On Tuesday night of this week, the NBA’s Milwaukee Bucks won just their second league championship, exactly 50 years after their first. That’s not meant as a knock against them, particularly since the Cleveland Cavaliers still have only one championship, and the Cincinnati Royals didn’t win a thing in the 15 years the franchise (now the Sacramento Kings) played in the city.
In the sixth and deciding game of the series, Bucks superstar Giannis Antetokounmpo, playing on an injured knee, scored 50 points, just the seventh time a NBA player had done so in a finals game, and the first since LeBron James did it in the finals — a series in which the Cavs got swept. The feat called attention to the names of the other six players to do it: James, Elgin Baylor, Jerry West, Michael Jordan, Bob Pettit, and a name you don’t hear quite as much anymore, Rick Barry.
The five retired players on that list are all in the Basketball Hall of Fame, but Barry’s name just doesn’t come up that often when people talk about the NBA’s greats, or about players who changed the game. Part of that is because Barry (as the quotes above indicate) was largely reviled during and after his career. Part is because he’s an equal opportunity violator when it comes to being offensive. In his own autobiography, he admitted to once punching a nun. He demanded a trade from the ABA’s Virginia Squires because he didn’t want his young son growing up with a southern accent. And he will likely forever be remembered for an incredibly offensive and racist comment directed at fellow broadcaster (and NBA legend) Bill Russell during the 1981 NBA Finals telecast.

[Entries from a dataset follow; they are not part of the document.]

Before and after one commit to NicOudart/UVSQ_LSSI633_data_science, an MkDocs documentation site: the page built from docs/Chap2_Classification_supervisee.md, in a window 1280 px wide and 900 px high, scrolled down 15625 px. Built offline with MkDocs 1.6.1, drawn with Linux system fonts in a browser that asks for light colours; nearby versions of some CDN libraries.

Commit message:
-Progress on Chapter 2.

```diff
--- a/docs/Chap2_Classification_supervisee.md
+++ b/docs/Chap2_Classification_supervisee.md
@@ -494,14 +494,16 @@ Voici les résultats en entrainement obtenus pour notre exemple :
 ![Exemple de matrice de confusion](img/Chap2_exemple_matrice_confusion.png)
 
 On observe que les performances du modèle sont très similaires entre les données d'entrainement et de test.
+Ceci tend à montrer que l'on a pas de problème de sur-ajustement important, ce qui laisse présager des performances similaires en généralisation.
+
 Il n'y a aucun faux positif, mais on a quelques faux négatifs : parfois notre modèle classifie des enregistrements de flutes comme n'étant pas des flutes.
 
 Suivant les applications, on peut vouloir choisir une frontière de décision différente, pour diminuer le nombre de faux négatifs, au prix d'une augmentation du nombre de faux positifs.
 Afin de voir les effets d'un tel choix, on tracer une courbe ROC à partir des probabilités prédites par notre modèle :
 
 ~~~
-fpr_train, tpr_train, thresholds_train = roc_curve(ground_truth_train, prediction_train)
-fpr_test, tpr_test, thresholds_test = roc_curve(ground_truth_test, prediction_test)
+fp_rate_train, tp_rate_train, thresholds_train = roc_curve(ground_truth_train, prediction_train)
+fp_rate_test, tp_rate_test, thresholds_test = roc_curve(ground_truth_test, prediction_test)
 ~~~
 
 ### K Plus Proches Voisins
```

Despite his character flaws, the law remembers Barry for the impact he had on the ability of players to control their own fates, the trajectory of the NBA and the ABA, and the future of free agency. If someone says “reserve clause” to a sports lawyer, the first name that will almost certainly come to mind is baseball’s Curt Flood, whose attempt to kill the player controlling language went all the way to the U.S. Supreme Court. Barry’s attempt to end the NBA’s reserve clause came two years earlier, though, and while he met the same disappointing end that Flood did, his stand against the reserve clause changed the trajectory of professional basketball.

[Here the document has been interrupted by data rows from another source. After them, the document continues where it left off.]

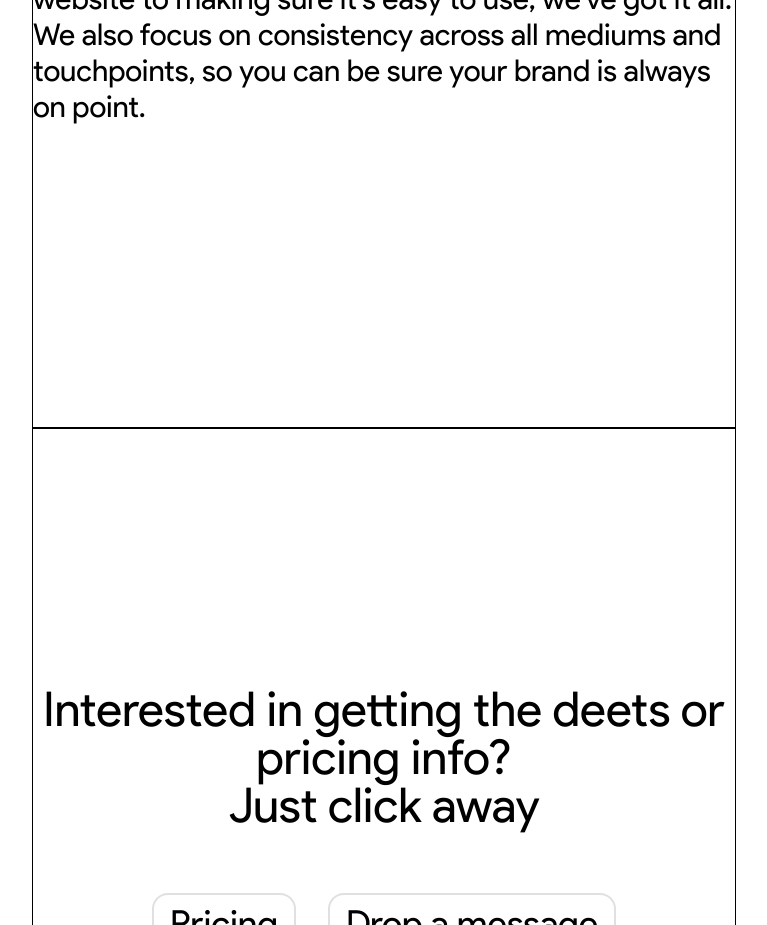
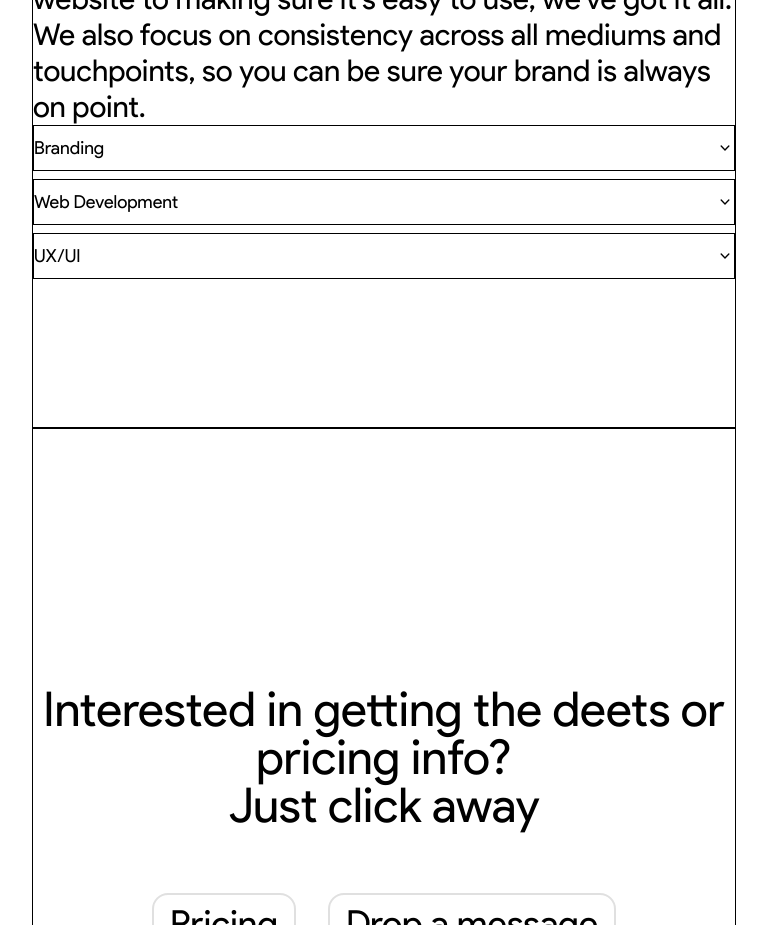
Before and after one commit to ManupaDev/curve, a Next.js app: page / in a window 1280 px wide. Shown: the part 2040-2965 px from the top of the page, without its empty margins (256-1023 px from the left). Built offline with nearby package versions, Linux system fonts and the light colour scheme.

Commit message:
feat: service disclosures

```diff
--- a/app/components/services.tsx
+++ b/app/components/services.tsx
@@ -1,14 +1,51 @@
 /* eslint-disable react/no-unescaped-entities */
+"use client";
+
+import { Disclosure } from "@headlessui/react";
+import { ChevronDownIcon } from "@heroicons/react/20/solid";
+
 function Services() {
   return (
     <div className="min-h-screen border border-black py-8 xl:py-32">
       <h1 className="text-3xl xl:text-6xl">
         Our services / <span>what we do</span>
       </h1>
-      <p className="text-base xl:text-3xl mt-4 xl:mt-32">
+      <p className="mt-4 text-base xl:mt-32 xl:text-3xl">
         From crafting the perfect name, designing a killer website to making sure it's easy to use, we've got it all. We
         also focus on consistency across all mediums and touchpoints, so you can be sure your brand is always on point.
       </p>
+
+      <div className="gap-y-2 grid grid-cols-1">
+        <Disclosure as={"div"} className="border border-black">
+          <Disclosure.Button as="div" className="flex ui-open:border-red-500 items-center justify-between border-black py-2">
+            <span className="block text-lg">Branding</span>
+            <ChevronDownIcon width={18} height={18} />
+          </Disclosure.Button>
+          <Disclosure.Panel className="border border-black text-gray-500">
+            Yes! You can purchase a license that you can share with your entire team.
+          </Disclosure.Panel>
+        </Disclosure>
+
+        <Disclosure as={"div"} className="border border-black">
+          <Disclosure.Button as="div" className="flex items-center justify-between border-black py-2">
+            <span className="block text-lg">Web Development</span>
+            <ChevronDownIcon width={18} height={18} />
+          </Disclosure.Button>
+          <Disclosure.Panel className="border border-black text-gray-500">
+            Yes! You can purchase a license that you can share with your entire team.
+          </Disclosure.Panel>
+        </Disclosure>
+
+        <Disclosure as={"div"} className="border border-black">
+          <Disclosure.Button as="div" className="flex items-center justify-between border-black py-2">
+            <span className="block text-lg">UX/UI</span>
+            <ChevronDownIcon width={18} height={18} />
+          </Disclosure.Button>
+          <Disclosure.Panel className="border border-black text-gray-500">
+            Yes! You can purchase a license that you can share with your entire team.
+          </Disclosure.Panel>
+        </Disclosure>
+      </div>
     </div>
   );
 }
--- a/package.json
+++ b/package.json
@@ -9,6 +9,8 @@
     "lint": "next lint"
   },
   "dependencies": {
+    "@headlessui/react": "^1.7.13",
+    "@headlessui/tailwindcss": "^0.1.2",
     "@heroicons/react": "^2.0.13",
     "@next/font": "^13.1.2",
     "@types/node": "18.11.18",
--- a/tailwind.config.js
+++ b/tailwind.config.js
@@ -20,5 +20,7 @@ module.exports = {
       }
     },
   },
-  plugins: [],
+  plugins: [
+    require('@headlessui/tailwindcss')({ prefix: 'ui' })
+  ],
 };
```
Also changed, not shown: 1 other file (tests, documents, lock files or other folders).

Barry had been playing for the San Francisco Warriors of the NBA when the Oakland Oaks of the ABA came calling. The Oaks offered nearly identical money, but a chance to play for his college coach, who also happened to be his father-in-law. Barry knew that the Warriors had another contract year on him thanks to the reserve clause, but thought it unlikely they would challenge him in court, and so signed the contract with the Oaks. But the Warriors did sue, and later that offseason a federal district court sided with the Warriors and ruled that Barry either had to return to the NBA or sit out the 1967-68 season. Passing on the money and the season in the prime of his career, Barry instead went to the Oaks broadcast booth — a choice that not only lent legitimacy to the fledgling ABA, but also set up his post-retirement career.
He would return to the court the following year and lead the Oaks to an ABA championship, but his legal battles weren’t done. In 1972, another district court ruled that Barry had to return to the NBA and the Warriors, and two years later, Barry would lead them to their first NBA title since moving west from Philadelphia. A year after that, the NBA and ABA would merge into a single entity under the NBA’s name.
Barry’s decision set the stage for the major sacrifice of Oscar Robertson, and Robertson’s 1970 lawsuit on behalf of the NBA Players’ Association that killed the NBA’s reserve clause for good. But Washington Basketball Club v. Barry (the Oaks had moved to Washington by the time the appellate decision was issued) changed the trajectory of professional basketball and major league sports free agency, a small footnote in the world of sports, but a major one in the realm of sports law, that is largely forgotten, but was called to light by a 50-point game in this year’s finals.
David Hejmanowski is judge of the Probate/Juvenile Division of the Delaware County Court of Common Pleas, where he has served as magistrate, court administrator, and now judge, since 2003. He has written a weekly column on law and history for The Gazette since 2005.